++++ RECORDS FOR THIS TASK ++++
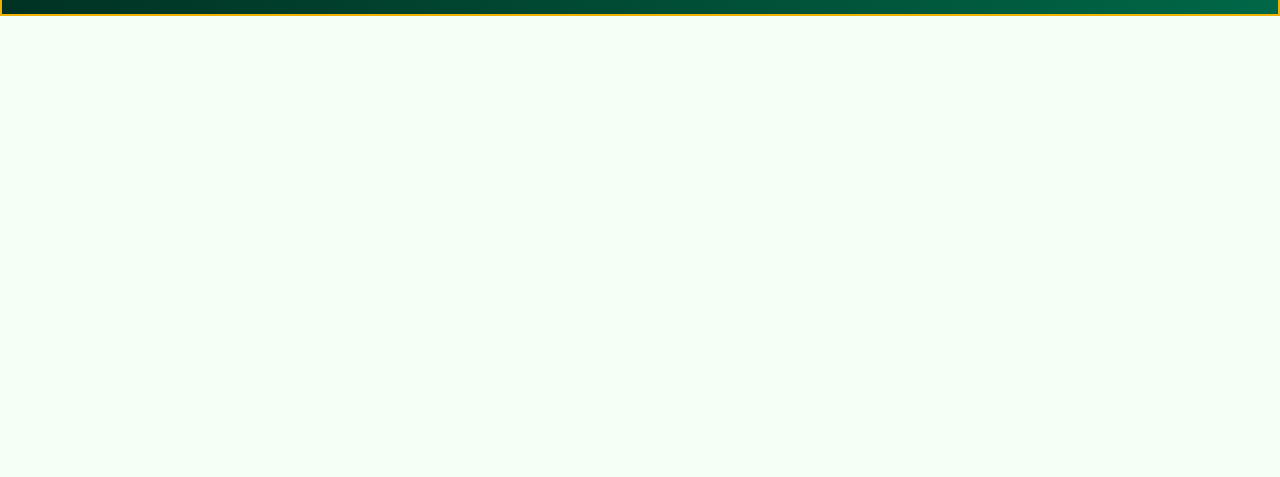
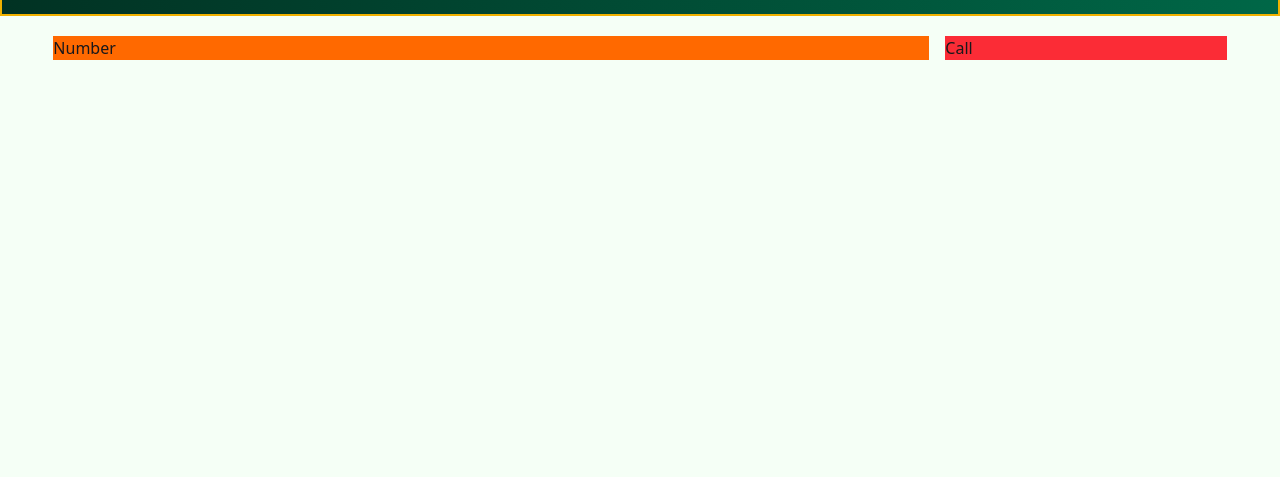
Before and after one commit to km-naimul/my-fifth-assignment, a plain HTML site: page index.html in a window 1280 px wide. Shown: the part 323-800 px from the top of the page. Drawn offline with nearby package versions, Linux system fonts and the light colour scheme; a script that the page names is missing.

Commit message:
emergency number and call section added

```diff
--- a/index.html
+++ b/index.html
@@ -45,7 +45,17 @@
         </div>
 
     </div>
+    <main>
+        <section id="emergency" class="w-11/12 mx-auto py-5 grid grid-cols-12 gap-4 max-h-[1140px] max-w-[1800px] ">
+            <section id="emergency-hotline" class="bg-orange-500 col-span-9 max-h-[1140px] max-w-[1370px]">
+                <h1>Number</h1>
+            </section>
 
+            <section id="history" class="bg-red-500 col-span-3 max-h-[1140px] max-w-[400px]">
+                <h1>Call</h1>
+            </section>
+        </section>
+    </main>
 
     <script src="./script.js"></script>
 </body>
```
++++
### [WHAT IS EXPECTED]
Please print everything in the material exactly, apart from the pictures.

### [THE ANSWER]
Before and after one commit to km-naimul/my-fifth-assignment, a plain HTML site: page index.html in a window 1280 px wide. Shown: the part 323-800 px from the top of the page. Drawn offline with nearby package versions, Linux system fonts and the light colour scheme; a script that the page names is missing.

Commit message:
emergency number and call section added

```diff
--- a/index.html
+++ b/index.html
@@ -45,7 +45,17 @@
         </div>
 
     </div>
+    <main>
+        <section id="emergency" class="w-11/12 mx-auto py-5 grid grid-cols-12 gap-4 max-h-[1140px] max-w-[1800px] ">
+            <section id="emergency-hotline" class="bg-orange-500 col-span-9 max-h-[1140px] max-w-[1370px]">
+                <h1>Number</h1>
+            </section>
 
+            <section id="history" class="bg-red-500 col-span-3 max-h-[1140px] max-w-[400px]">
+                <h1>Call</h1>
+            </section>
+        </section>
+    </main>
 
     <script src="./script.js"></script>
 </body>
```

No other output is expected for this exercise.